I've been looking at the Bambu printer that has shaken up the market. This part (details here) is a 3.5 hour print on the Prusa MK3. It is about 3x3x2". On the bambu the slicer says 1 hour 8 minutes with default settings. Anyone else looking at this printer?
There are some Voron builds out there that are pretty impressive, and can be done cheaper than the $1800 bamboo, but....you have to build it. The Bamboo is, from some youtube reviews, pretty good (and fast), but its cloud based proprietary software etc is offputing to me. For some it wouldn't matter, though.
I want to build a Voron someday with multi filament support, and a 350cubed build volume.
I hadn't heard of the Bambu printer. It looks really good in there marketing and would love to try one. I always worry about longevity of these new products. You can get an amazing machine but who knows if the company will be around when you need to fix or upkeep the machine. We use Ultimaker's and DittoPro's at a local STEM Academy I mentor at. It takes a lot of abuse with all the kids printing to it so being able to bring the printers to a local shop to get them serviced and warn parts relaced is really handy. Not necessarily a home hobbyist concern just to keep in mind. A little off topic enjoyment - Ultimaker and Makerbot joined companies to become UltiMaker (they took the first parts of each of their name to make the new company name ).
I double checked various settings and yes Mcgyver you were right they were not exactly the same. After I better aligned the two the times are now:
Bambu: 1h:19m and 20metres of filament
Prusa: 4h:23m and 21.5m of filament
Yes the prusa is even slower. I had the Prusa set to a 0.6mm nozzle in the first example. I can't explain why the amount of filament is a bit more with the prusa but that does explain some of the slower performance - it's doing more printing. The perimeters and infill pattern are the same.
So do I want to wait for the bambu or wait even more for the Prusa XL? The prusa XL will be a lot more money.
wow, the Prusa got slower! So if everything is the same resolution and close to the same qty of plastic, its the linear speed?
as for your Q, only you can answer that. For me, 4x the speed wouldn't make much of dent in my resolve to avoid cloud based applications where ever possible. Why? Can be slow, they can go out of business, start charging for it, advertise, push their materials, declare it "obsolete" and drop it, etc.....I have no reason to trust my future happiness with the machine with a strangers in the software business.
I think the linear speed and acceleration is the main difference in the time difference. I saw similar results test slicing the benchy boat for the two printers.

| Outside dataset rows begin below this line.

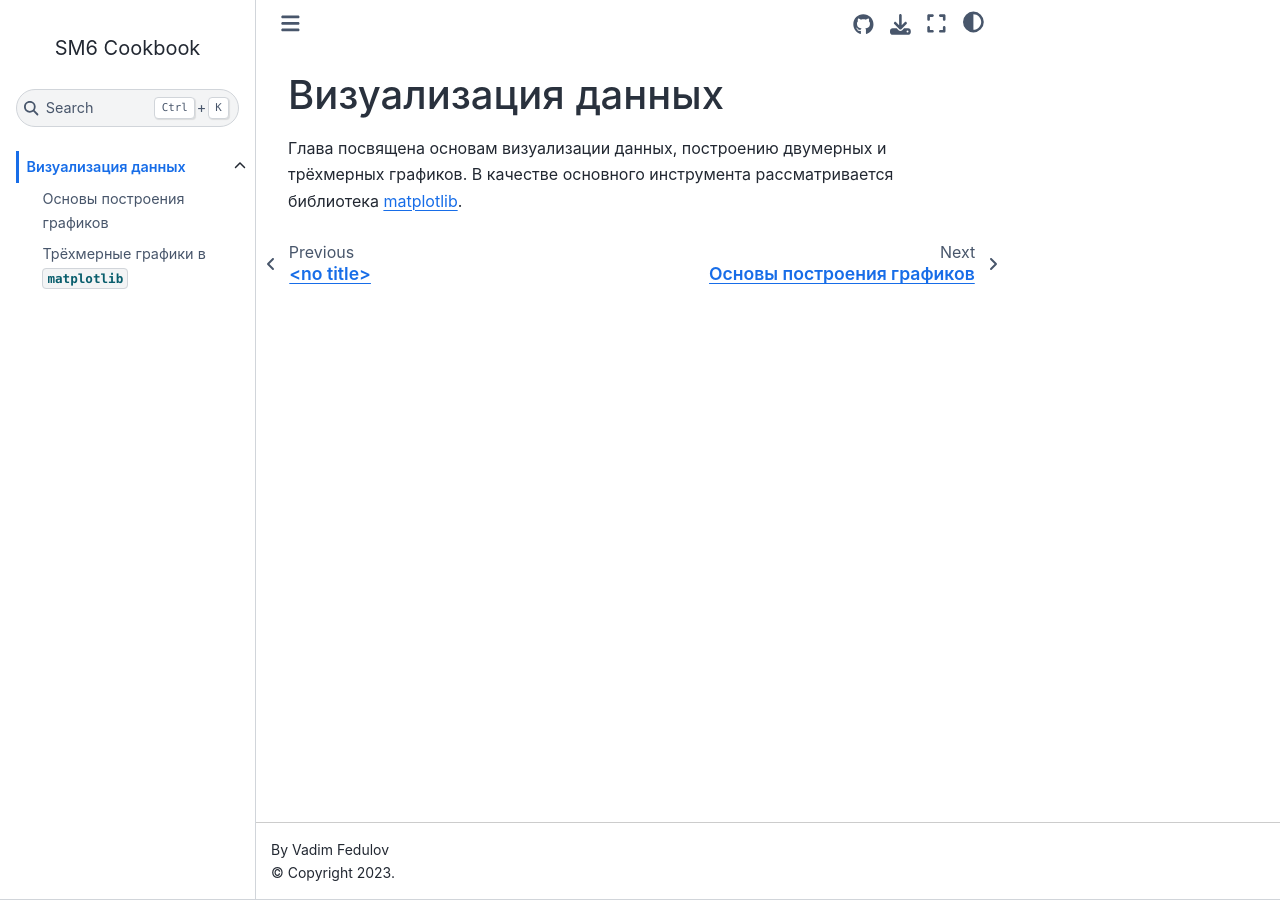
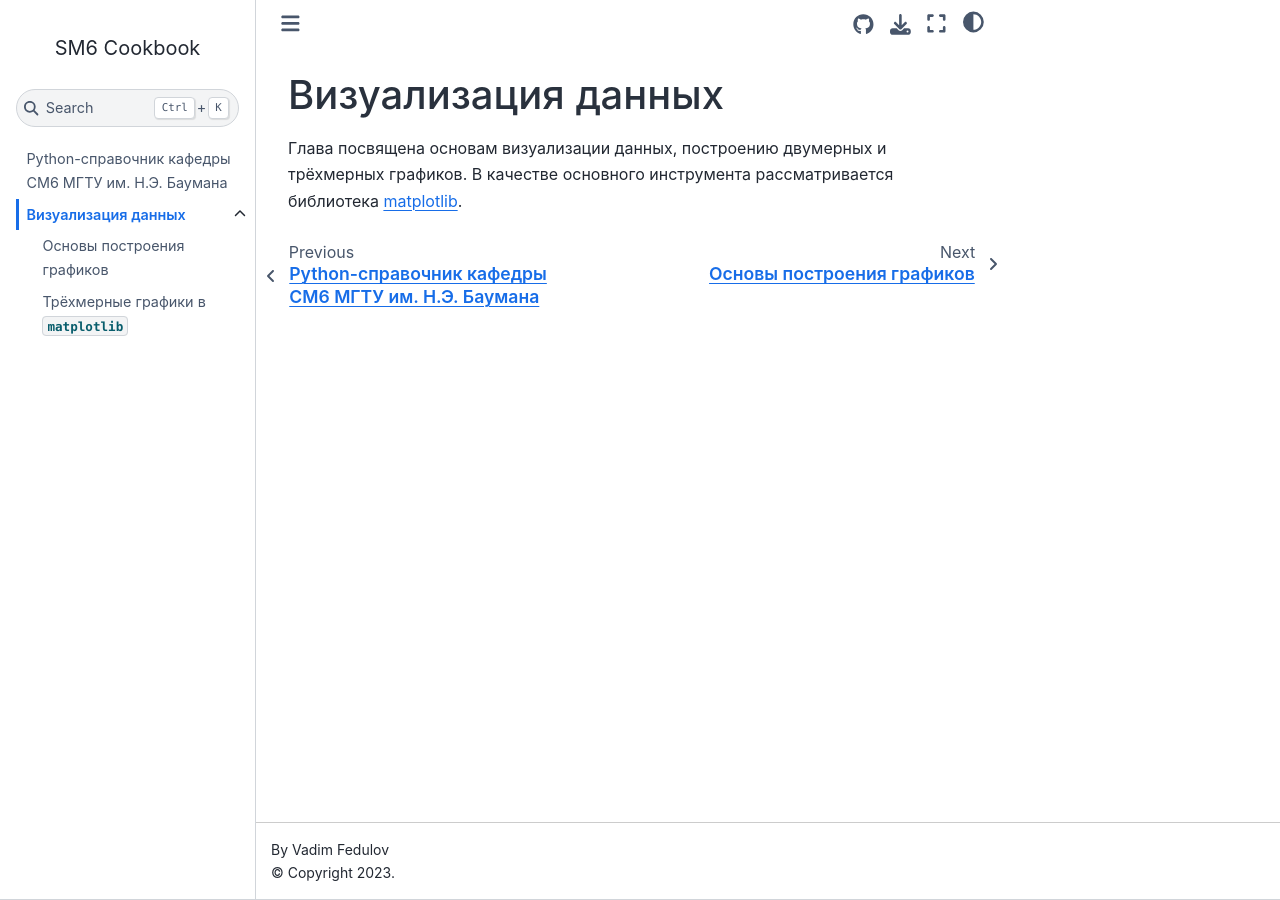
Before and after one commit to unexpectedCoder/sm6-py-cookbook, a Jupyter Book: the page built from book/plotting.md, in a window 1280 px wide. Built offline with Jupyter Book 1.0.4 settings and Sphinx 7.4.7 and the Sphinx Book theme 1.1.4, drawn with Linux system fonts in a browser that asks for light colours; pages that are not in the unit, such as notebooks, are missing from menus; comment, search, counter and statistics services are not loaded.

Commit message:
Fix intro, logo and ch1-basics.ipynb

````diff
--- a/README.md
+++ b/README.md
@@ -1 +1 @@
-# Кафедральная книга рецептов
+# Python-справочник кафедры СМ6 МГТУ им. Н.Э. Баумана
--- a/book/_config.yml
+++ b/book/_config.yml
@@ -3,7 +3,7 @@
 
 title: SM6 Cookbook
 author: Vadim Fedulov
-# logo: logo.png
+logo: logo.png
 
 # Force re-execution of notebooks on each build.
 # See https://jupyterbook.org/content/execute.html
--- a/book/intro.md
+++ b/book/intro.md
@@ -0,0 +1,13 @@
+# Python-справочник кафедры СМ6 МГТУ им. Н.Э. Баумана
+
+Справочник по использованию языка программирования
+[Python 3][python3] в учебных целях на кафедре
+[СМ6 "Ракетные и импульсные системы"][sm6]
+[МГТУ им. Н.Э. Баумана][bmstu].
+
+```{tableofcontents}
+```
+
+[python3]: https://www.python.org/
+[sm6]: http://sm6.bmstu.ru/
+[bmstu]: https://bmstu.ru/
````
Also changed, not shown: book/logo.jpg (added), book/plotting/ch1-basics.ipynb.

> avoid cloud based applications
I see your general point Mcgyver about cloud apps. But for the bambu I've downloaded their slicer. It's an app - it does not seem to use cloud. I just now turned off the network, launched the app, sliced, and exported a .gcode export file. I don't have a printer to complete the test but seems ok - no cloud required.
I'm no where near ready to jump on the bambu bandwagon -- however you can always use sneakernet and use the SD slot.
The local networking was supposed to be fixed to transfer gcode files to the printer locally. Early reviewers found the wifi didn't work properly for local networks, but at least one reviewer got it to work. so, fixed *maybe*?
the level of integration does make me nervous, but this is what has to happen to make 3DP available to the masses.